The discussion began when a compact crowd gathered at the Washington Tennis and Education Foundation building on Kennedy and 16th streets in Northwest Washington for their monthly Advisory Neighborhood Commission (ANC) meeting in October.

Filled with mostly representatives of the City Year organization, a non-profit organization dedicated to curbing the drop-out rate in elementary, middle and high schools, residents learned they had received $100,000 through the community benefits program with Donatelli Developers, a privately owned corporation that has been building office buildings, apartment communities, shopping centers, industrial properties and residential subdivisions in metropolitan Washington.
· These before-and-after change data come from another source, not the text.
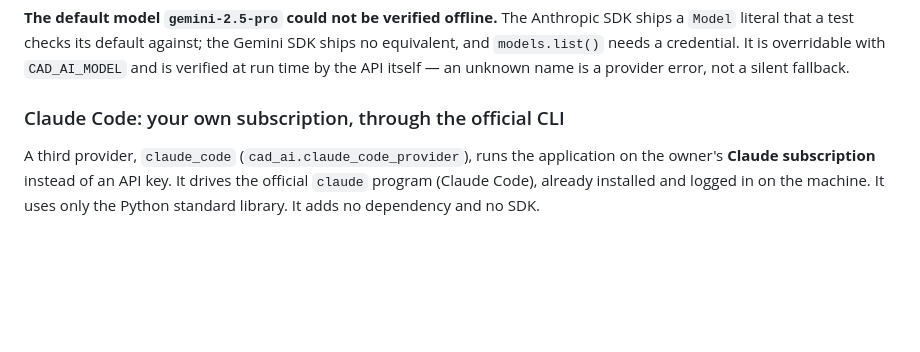
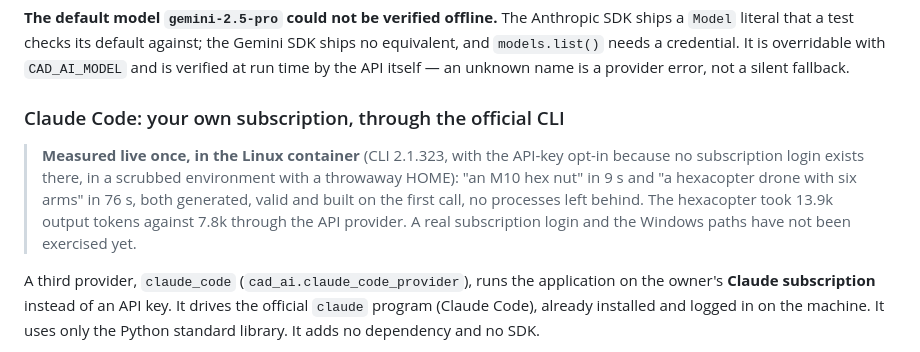
Before and after one commit to Atharvabhangale/AI-assisted-text-to-CAD-application, a Markdown page: docs/text-to-cad-ai.md, the part around the change. GitHub-like rendering; blank space fills up the shorter version.

```diff
--- a/docs/text-to-cad-ai.md
+++ b/docs/text-to-cad-ai.md
@@ -202,6 +202,14 @@ It is overridable with `CAD_AI_MODEL` and is verified at run time by the API
 itself — an unknown name is a provider error, not a silent fallback.
 
 ### Claude Code: your own subscription, through the official CLI
+
+> **Measured live once, in the Linux container** (CLI 2.1.323, with the
+> API-key opt-in because no subscription login exists there, in a scrubbed
+> environment with a throwaway HOME): "an M10 hex nut" in 9 s and "a
+> hexacopter drone with six arms" in 76 s, both generated, valid and built
+> on the first call, no processes left behind. The hexacopter took 13.9k
+> output tokens against 7.8k through the API provider. A real subscription
+> login and the Windows paths have not been exercised yet.
 
 A third provider, `claude_code` (`cad_ai.claude_code_provider`), runs the
 application on the owner's **Claude subscription** instead of an API key. It
```
Also changed, not shown: CLAUDE.md (+48 -4 lines).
In exchange for a favorable decision before city officials to build subsidized housing on a tract of land in the Brightwood neighborhood, Donatelli has given the community a “present.”  In this case, the community asked for a lump sum of money and ended up with $100,000.

The City Year volunteers, dressed in red and khaki uniforms, took out their notepads anxious to take notes and scribble new ideas for the newfound money.  Its members started the discussion.
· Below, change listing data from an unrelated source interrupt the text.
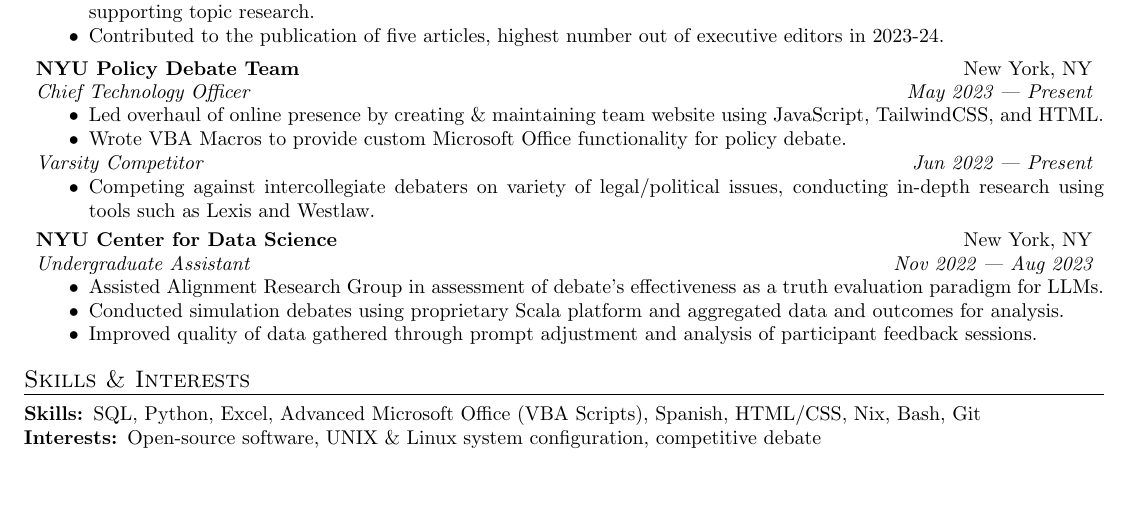
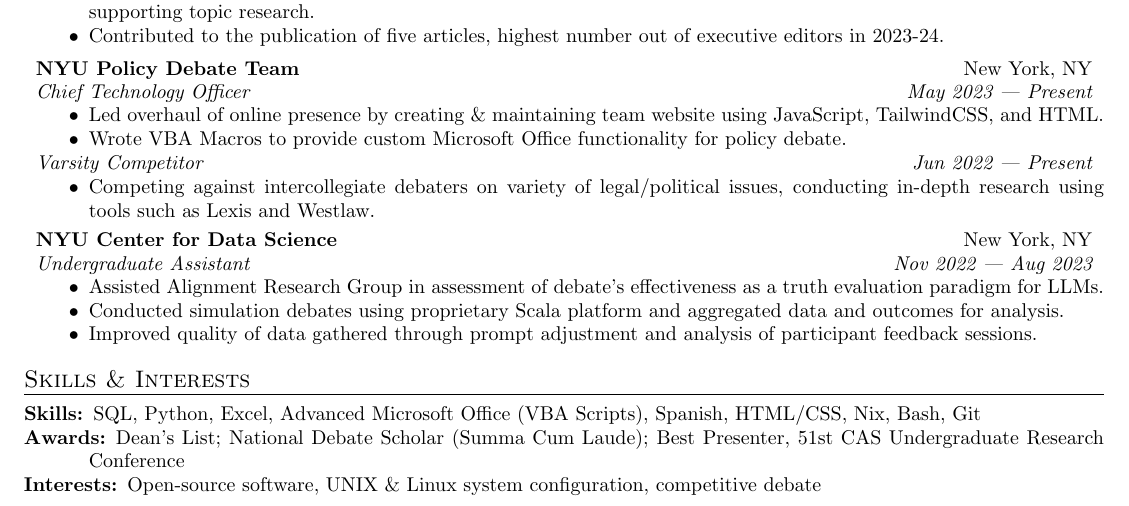
Before and after one commit to shreerammodi/resume, a LaTeX CV (resume.tex): part of the page, cut so that both start at the same text, the shorter picture padded with empty space. Compiled offline with pdfLaTeX.

Commit message:
Update skills and interests and add awards

```diff
--- a/resume.tex
+++ b/resume.tex
@@ -295,10 +295,25 @@
 
 \begin{compactitem}
   \item[\bfseries Skills:]
-      SQL, Python, Excel, Advanced Microsoft Office (VBA Scripts), Spanish, HTML/CSS, Nix, Bash, Git
+      SQL,
+      Python,
+      Excel,
+      Advanced Microsoft Office (VBA Scripts),
+      Spanish,
+      HTML/CSS,
+      Nix,
+      Bash,
+      Git
+
+  \item[\bfseries Awards:]
+      Dean's List;
+      National Debate Scholar (Summa Cum Laude);
+      Best Presenter, 51st CAS Undergraduate Research Conference
 
   \item[\bfseries Interests:]
-    Open-source software, UNIX \& Linux system configuration, competitive debate
+    Open-source software,
+    UNIX \& Linux system configuration,
+    competitive debate
 \end{compactitem}
 
 \end{document}
```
One suggested improving the quality of books the students use and creating an after-school space for students to continue their learning.

Brande Otis, a college student and another member of City Year, told the group that the community must be frugal with its monetary award.

“We are not getting a lot of resources,” Otis said.

Jon Kemp, a resident, was optimistic about the education project.

“I think there are a lot of bright kids with a lot of great ideas and we just got to get out of their way and encourage them,” Kemp said.

He suggested joining with groups that will encourage kids to create their own businesses and employ themselves. He also threw out the notion of giving students a cash reward from the $100,000 for their ideas.

“Find people you can work with and establish relationships,” he said. “I don’t think college is the be all deal.”

ANC Commissioner Karen Settles suggested putting the money towards youth activities or even putting some of it in a reserve fund, challenging businesses to match dollars.

The left over money could then be used to continue working programs that don’t have constant funding.

“Because of the lack of consistency in the community, young people don’t want to be committed, because they feel like it isn’t going to last that long,” she said.  “I’ve listened to it.”

Another constituent expressed concern about the current transportation for elementary grade students. Having grade school children taking public transportation with strangers is an uncomfortable thing for parents, she said. Others at the meeting agreed with her and said they would prefer another mode of transportation for grade school children.

Other proposals included spending the money to start career centers to encourage the idea of college to youngsters, sponsoring community cleanups and starting mentorship programs in the community.

More than a month after its initial discussions, the group still has not made a decision on what to do with the $100,000.

“I think we need more information in order for us to disburse it the way we should,” Settles said.